■ **Task data**
━━━
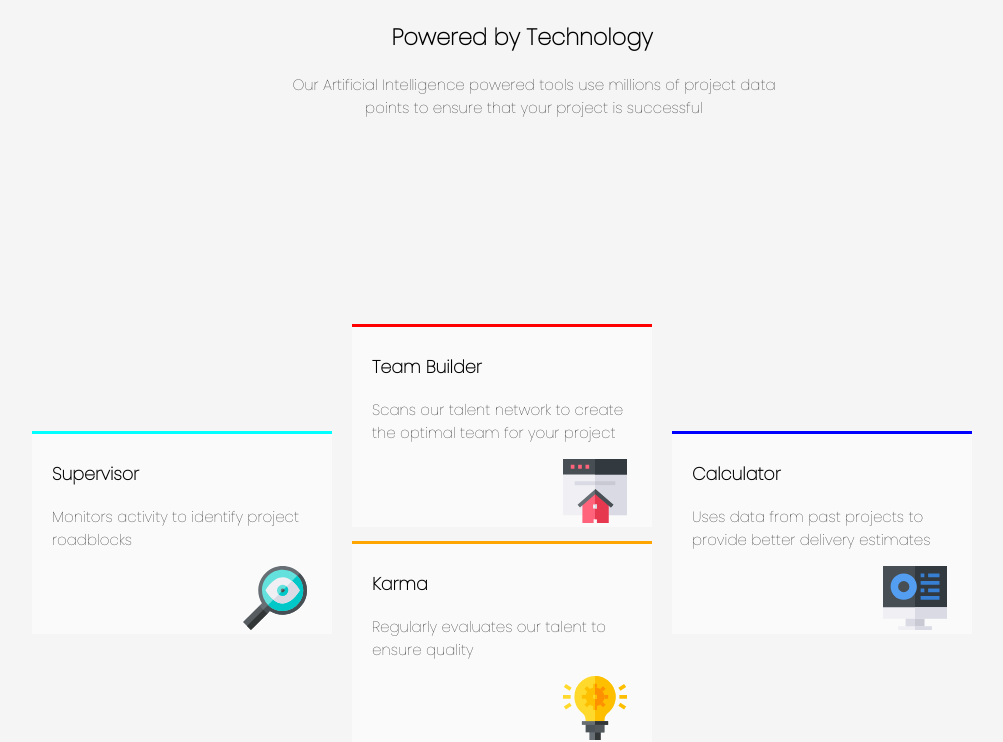
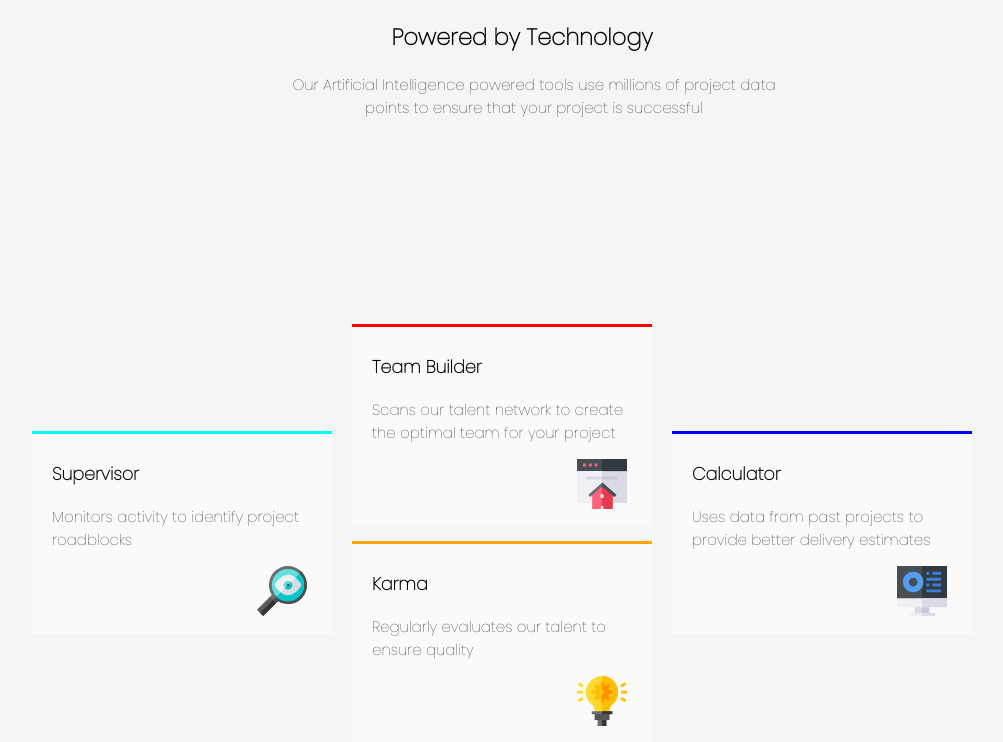
Before and after one commit to gamelayo/four-card-feature-section-master, a plain HTML site: page index.html in a window 1280 px wide. Shown: the part 65-807 px from the top of the page, without its empty margins (206-1209 px from the left). Drawn offline with Linux system fonts and the light colour scheme.

Commit message:
Add files via upload

```diff
--- a/stylesheet/style.css
+++ b/stylesheet/style.css
@@ -37,6 +37,8 @@ border-top: solid Cyan;
 .icon-supervisor{
   position: absolute;
   right: 25px;
+  width: 50px;
+  height: 50px;
 }
   .calculator{
 position: absolute;
@@ -54,6 +56,8 @@ border-top: solid blue;
 .icon-calculator{
 position: absolute;
 right: 25px;
+width: 50px;
+height: 50px;
 }
 
   .team-builder{
@@ -72,6 +76,10 @@ right: 25px;
 .icon-team-builder{
 position: absolute;
 right: 25px;
+width: 50px;
+height: 50px;
+
+
 
 }
   .karma{
@@ -90,4 +98,7 @@ right: 25px;
 .icon-karma{
   position: absolute;
   right: 25px;
+  width: 50px;
+  height: 50px;
+
 }
```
━━━
■ **Task to carry out**
If a line of the material contains the word "icon", pick it out and copy it.

■ **Output of the exercise**
 .icon-supervisor{
 .icon-calculator{
 .icon-team-builder{
 .icon-karma{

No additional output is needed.